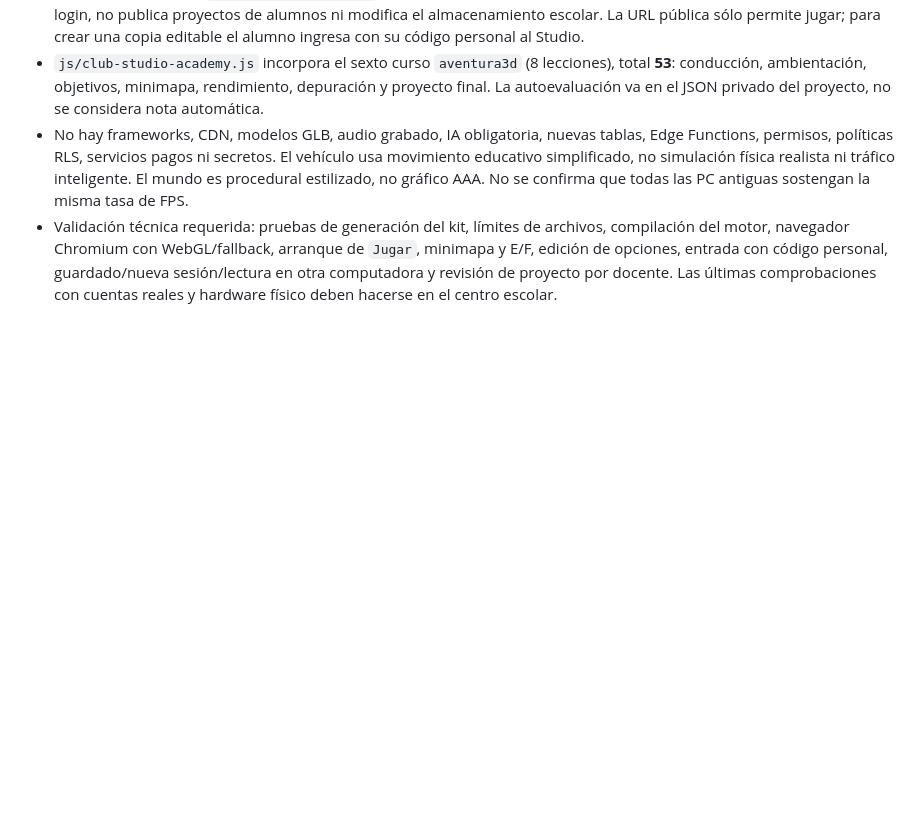
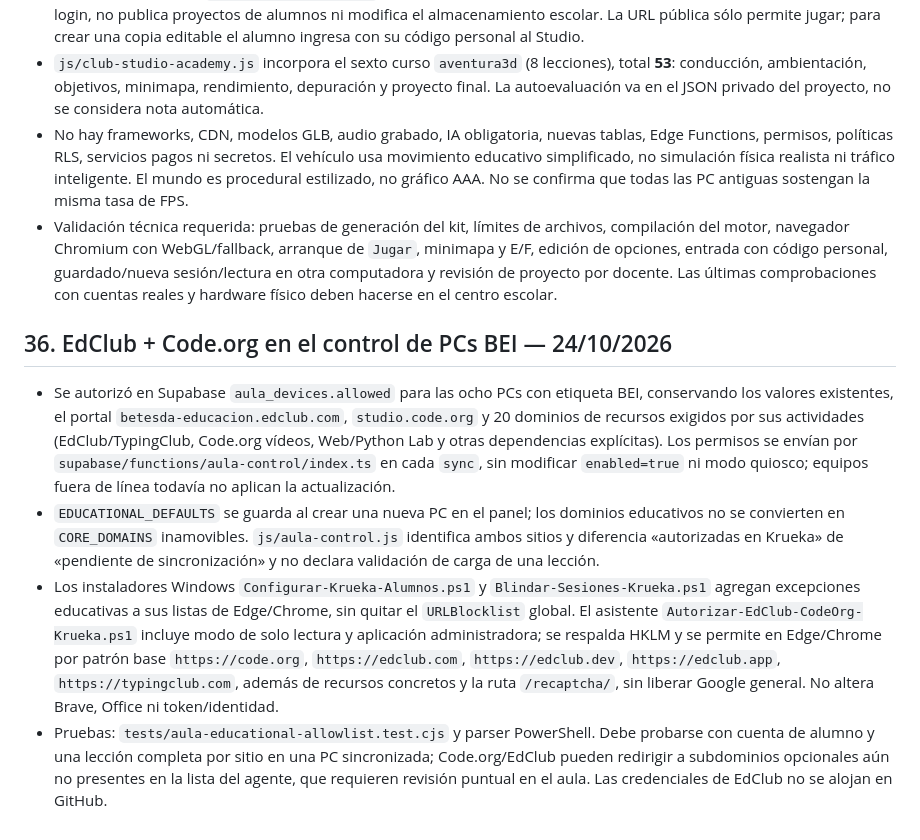
Before and after one commit to naakita/krueka, a Markdown page: ARQUITECTURA.md, the part around the change. Drawn GitHub-style; blank space fills up the shorter version.

Commit message:
docs(arquitectura): permisos seguros EdClub/Code.org y sincronización en PCs BEI

```diff
--- a/ARQUITECTURA.md
+++ b/ARQUITECTURA.md
@@ -388,3 +388,11 @@ Las tablas tienen RLS sin acceso directo. Las 112 actividades se distribuyen en
 - `js/club-studio-academy.js` incorpora el sexto curso `aventura3d` (8 lecciones), total **53**: conducción, ambientación, objetivos, minimapa, rendimiento, depuración y proyecto final. La autoevaluación va en el JSON privado del proyecto, no se considera nota automática.
 - No hay frameworks, CDN, modelos GLB, audio grabado, IA obligatoria, nuevas tablas, Edge Functions, permisos, políticas RLS, servicios pagos ni secretos. El vehículo usa movimiento educativo simplificado, no simulación física realista ni tráfico inteligente. El mundo es procedural estilizado, no gráfico AAA. No se confirma que todas las PC antiguas sostengan la misma tasa de FPS.
 - Validación técnica requerida: pruebas de generación del kit, límites de archivos, compilación del motor, navegador Chromium con WebGL/fallback, arranque de `Jugar`, minimapa y E/F, edición de opciones, entrada con código personal, guardado/nueva sesión/lectura en otra computadora y revisión de proyecto por docente. Las últimas comprobaciones con cuentas reales y hardware físico deben hacerse en el centro escolar.
+
+
+## 36. EdClub + Code.org en el control de PCs BEI — 24/10/2026
+
+- Se autorizó en Supabase `aula_devices.allowed` para las ocho PCs con etiqueta BEI, conservando los valores existentes, el portal `betesda-educacion.edclub.com`, `studio.code.org` y 20 dominios de recursos exigidos por sus actividades (EdClub/TypingClub, Code.org vídeos, Web/Python Lab y otras dependencias explícitas). Los permisos se envían por `supabase/functions/aula-control/index.ts` en cada `sync`, sin modificar `enabled=true` ni modo quiosco; equipos fuera de línea todavía no aplican la actualización.
+- `EDUCATIONAL_DEFAULTS` se guarda al crear una nueva PC en el panel; los dominios educativos no se convierten en `CORE_DOMAINS` inamovibles. `js/aula-control.js` identifica ambos sitios y diferencia «autorizadas en Krueka» de «pendiente de sincronización» y no declara validación de carga de una lección.
+- Los instaladores Windows `Configurar-Krueka-Alumnos.ps1` y `Blindar-Sesiones-Krueka.ps1` agregan excepciones educativas a sus listas de Edge/Chrome, sin quitar el `URLBlocklist` global. El asistente `Autorizar-EdClub-CodeOrg-Krueka.ps1` incluye modo de solo lectura y aplicación administradora; se respalda HKLM y se permite en Edge/Chrome por patrón base `https://code.org`, `https://edclub.com`, `https://edclub.dev`, `https://edclub.app`, `https://typingclub.com`, además de recursos concretos y la ruta `/recaptcha/`, sin liberar Google general. No altera Brave, Office ni token/identidad.
+- Pruebas: `tests/aula-educational-allowlist.test.cjs` y parser PowerShell. Debe probarse con cuenta de alumno y una lección completa por sitio en una PC sincronizada; Code.org/EdClub pueden redirigir a subdominios opcionales aún no presentes en la lista del agente, que requieren revisión puntual en el aula. Las credenciales de EdClub no se alojan en GitHub.
```
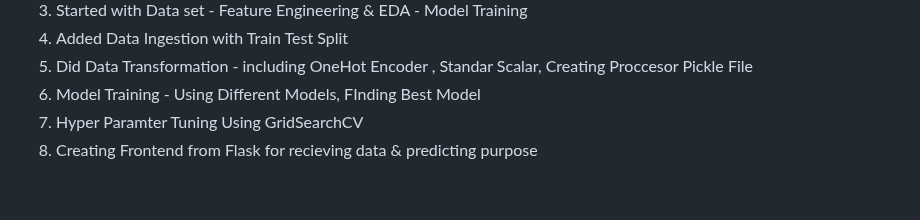
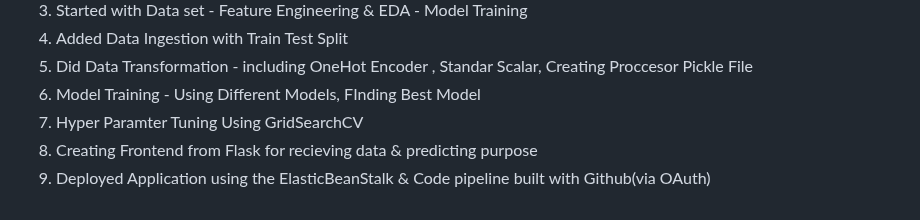
Before and after one commit to jasjeev013/ML_Learning, a Markdown page: README.md, the part around one of its changes. Rendered like a GitHub page.

Commit message:
Add section for deployed application using Elastic Beanstalk and CodePipeline in README.md

```diff
--- a/README.md
+++ b/README.md
@@ -298,3 +298,4 @@
 6. Model Training - Using Different Models, FInding Best Model
 7. Hyper Paramter Tuning Using GridSearchCV
 8. Creating Frontend from Flask for recieving data & predicting purpose
+9. Deployed Application using the ElasticBeanStalk & Code pipeline built with Github(via OAuth)
```
Also changed, not shown: other parts of README.md (+1 -1 lines).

★ ★ ★ ★

From the first line to the last, set down the records word for word and drop the images.

__Completed exercise__
Before and after one commit to naakita/krueka, a Markdown page: ARQUITECTURA.md, the part around the change. Drawn GitHub-style; blank space fills up the shorter version.

Commit message:
docs(arquitectura): permisos seguros EdClub/Code.org y sincronización en PCs BEI

```diff
--- a/ARQUITECTURA.md
+++ b/ARQUITECTURA.md
@@ -388,3 +388,11 @@ Las tablas tienen RLS sin acceso directo. Las 112 actividades se distribuyen en
 - `js/club-studio-academy.js` incorpora el sexto curso `aventura3d` (8 lecciones), total **53**: conducción, ambientación, objetivos, minimapa, rendimiento, depuración y proyecto final. La autoevaluación va en el JSON privado del proyecto, no se considera nota automática.
 - No hay frameworks, CDN, modelos GLB, audio grabado, IA obligatoria, nuevas tablas, Edge Functions, permisos, políticas RLS, servicios pagos ni secretos. El vehículo usa movimiento educativo simplificado, no simulación física realista ni tráfico inteligente. El mundo es procedural estilizado, no gráfico AAA. No se confirma que todas las PC antiguas sostengan la misma tasa de FPS.
 - Validación técnica requerida: pruebas de generación del kit, límites de archivos, compilación del motor, navegador Chromium con WebGL/fallback, arranque de `Jugar`, minimapa y E/F, edición de opciones, entrada con código personal, guardado/nueva sesión/lectura en otra computadora y revisión de proyecto por docente. Las últimas comprobaciones con cuentas reales y hardware físico deben hacerse en el centro escolar.
+
+
+## 36. EdClub + Code.org en el control de PCs BEI — 24/10/2026
+
+- Se autorizó en Supabase `aula_devices.allowed` para las ocho PCs con etiqueta BEI, conservando los valores existentes, el portal `betesda-educacion.edclub.com`, `studio.code.org` y 20 dominios de recursos exigidos por sus actividades (EdClub/TypingClub, Code.org vídeos, Web/Python Lab y otras dependencias explícitas). Los permisos se envían por `supabase/functions/aula-control/index.ts` en cada `sync`, sin modificar `enabled=true` ni modo quiosco; equipos fuera de línea todavía no aplican la actualización.
+- `EDUCATIONAL_DEFAULTS` se guarda al crear una nueva PC en el panel; los dominios educativos no se convierten en `CORE_DOMAINS` inamovibles. `js/aula-control.js` identifica ambos sitios y diferencia «autorizadas en Krueka» de «pendiente de sincronización» y no declara validación de carga de una lección.
+- Los instaladores Windows `Configurar-Krueka-Alumnos.ps1` y `Blindar-Sesiones-Krueka.ps1` agregan excepciones educativas a sus listas de Edge/Chrome, sin quitar el `URLBlocklist` global. El asistente `Autorizar-EdClub-CodeOrg-Krueka.ps1` incluye modo de solo lectura y aplicación administradora; se respalda HKLM y se permite en Edge/Chrome por patrón base `https://code.org`, `https://edclub.com`, `https://edclub.dev`, `https://edclub.app`, `https://typingclub.com`, además de recursos concretos y la ruta `/recaptcha/`, sin liberar Google general. No altera Brave, Office ni token/identidad.
+- Pruebas: `tests/aula-educational-allowlist.test.cjs` y parser PowerShell. Debe probarse con cuenta de alumno y una lección completa por sitio en una PC sincronizada; Code.org/EdClub pueden redirigir a subdominios opcionales aún no presentes en la lista del agente, que requieren revisión puntual en el aula. Las credenciales de EdClub no se alojan en GitHub.
```
Before and after one commit to jasjeev013/ML_Learning, a Markdown page: README.md, the part around one of its changes. Rendered like a GitHub page.

Commit message:
Add section for deployed application using Elastic Beanstalk and CodePipeline in README.md

```diff
--- a/README.md
+++ b/README.md
@@ -298,3 +298,4 @@
 6. Model Training - Using Different Models, FInding Best Model
 7. Hyper Paramter Tuning Using GridSearchCV
 8. Creating Frontend from Flask for recieving data & predicting purpose
+9. Deployed Application using the ElasticBeanStalk & Code pipeline built with Github(via OAuth)
```
Also changed, not shown: other parts of README.md (+1 -1 lines).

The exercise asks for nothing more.